• [Exercise]: Select all lines in the records that include "import".

Stored data below:

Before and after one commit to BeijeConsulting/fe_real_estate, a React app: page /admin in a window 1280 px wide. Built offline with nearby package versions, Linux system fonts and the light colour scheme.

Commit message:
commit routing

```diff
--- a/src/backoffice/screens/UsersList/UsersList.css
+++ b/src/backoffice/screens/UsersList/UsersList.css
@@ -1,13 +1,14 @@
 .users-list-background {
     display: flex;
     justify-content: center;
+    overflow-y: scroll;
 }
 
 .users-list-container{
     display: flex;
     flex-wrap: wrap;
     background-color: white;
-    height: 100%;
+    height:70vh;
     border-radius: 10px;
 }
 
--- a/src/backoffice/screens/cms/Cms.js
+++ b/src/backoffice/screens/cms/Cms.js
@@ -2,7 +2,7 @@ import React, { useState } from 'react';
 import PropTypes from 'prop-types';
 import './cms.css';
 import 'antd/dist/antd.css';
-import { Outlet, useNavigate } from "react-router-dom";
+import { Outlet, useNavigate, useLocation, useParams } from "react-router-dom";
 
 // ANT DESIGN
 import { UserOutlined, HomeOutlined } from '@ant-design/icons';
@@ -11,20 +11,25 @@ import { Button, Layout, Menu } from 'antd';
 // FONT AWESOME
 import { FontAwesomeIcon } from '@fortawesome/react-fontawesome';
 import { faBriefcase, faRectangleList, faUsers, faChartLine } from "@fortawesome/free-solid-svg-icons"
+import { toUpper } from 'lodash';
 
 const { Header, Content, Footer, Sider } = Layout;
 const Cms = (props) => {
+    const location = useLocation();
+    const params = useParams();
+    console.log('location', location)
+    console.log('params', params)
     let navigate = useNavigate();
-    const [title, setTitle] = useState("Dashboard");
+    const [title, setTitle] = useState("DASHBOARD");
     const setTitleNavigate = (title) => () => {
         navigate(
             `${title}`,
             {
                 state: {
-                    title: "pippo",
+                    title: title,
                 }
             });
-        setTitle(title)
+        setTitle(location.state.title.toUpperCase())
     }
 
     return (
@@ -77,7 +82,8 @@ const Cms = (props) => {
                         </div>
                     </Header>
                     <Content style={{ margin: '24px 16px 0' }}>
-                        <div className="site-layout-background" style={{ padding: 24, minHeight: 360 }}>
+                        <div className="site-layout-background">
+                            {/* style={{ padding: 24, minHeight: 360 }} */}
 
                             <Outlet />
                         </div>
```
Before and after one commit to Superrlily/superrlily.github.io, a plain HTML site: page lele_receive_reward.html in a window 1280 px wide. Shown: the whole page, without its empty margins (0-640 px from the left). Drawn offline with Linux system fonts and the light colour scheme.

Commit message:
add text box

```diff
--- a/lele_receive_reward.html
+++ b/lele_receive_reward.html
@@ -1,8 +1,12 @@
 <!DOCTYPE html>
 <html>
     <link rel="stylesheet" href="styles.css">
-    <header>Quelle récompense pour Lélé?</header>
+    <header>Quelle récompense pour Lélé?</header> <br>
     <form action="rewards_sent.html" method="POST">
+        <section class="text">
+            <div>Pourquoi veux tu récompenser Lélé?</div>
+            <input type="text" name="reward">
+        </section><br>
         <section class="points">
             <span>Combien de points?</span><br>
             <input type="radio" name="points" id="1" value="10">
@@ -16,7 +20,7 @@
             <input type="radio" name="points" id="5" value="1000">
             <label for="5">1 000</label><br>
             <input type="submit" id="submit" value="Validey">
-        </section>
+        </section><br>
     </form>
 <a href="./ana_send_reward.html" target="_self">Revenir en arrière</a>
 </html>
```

End of Stored data.

• [Solution for this task]:
@@ -2,7 +2,7 @@ import React, { useState } from 'react';
 import PropTypes from 'prop-types';
 import './cms.css';
 import 'antd/dist/antd.css';
-import { Outlet, useNavigate } from "react-router-dom";
+import { Outlet, useNavigate, useLocation, useParams } from "react-router-dom";
 import { UserOutlined, HomeOutlined } from '@ant-design/icons';
@@ -11,20 +11,25 @@ import { Button, Layout, Menu } from 'antd';
 import { FontAwesomeIcon } from '@fortawesome/react-fontawesome';
 import { faBriefcase, faRectangleList, faUsers, faChartLine } from "@fortawesome/free-solid-svg-icons"
+import { toUpper } from 'lodash';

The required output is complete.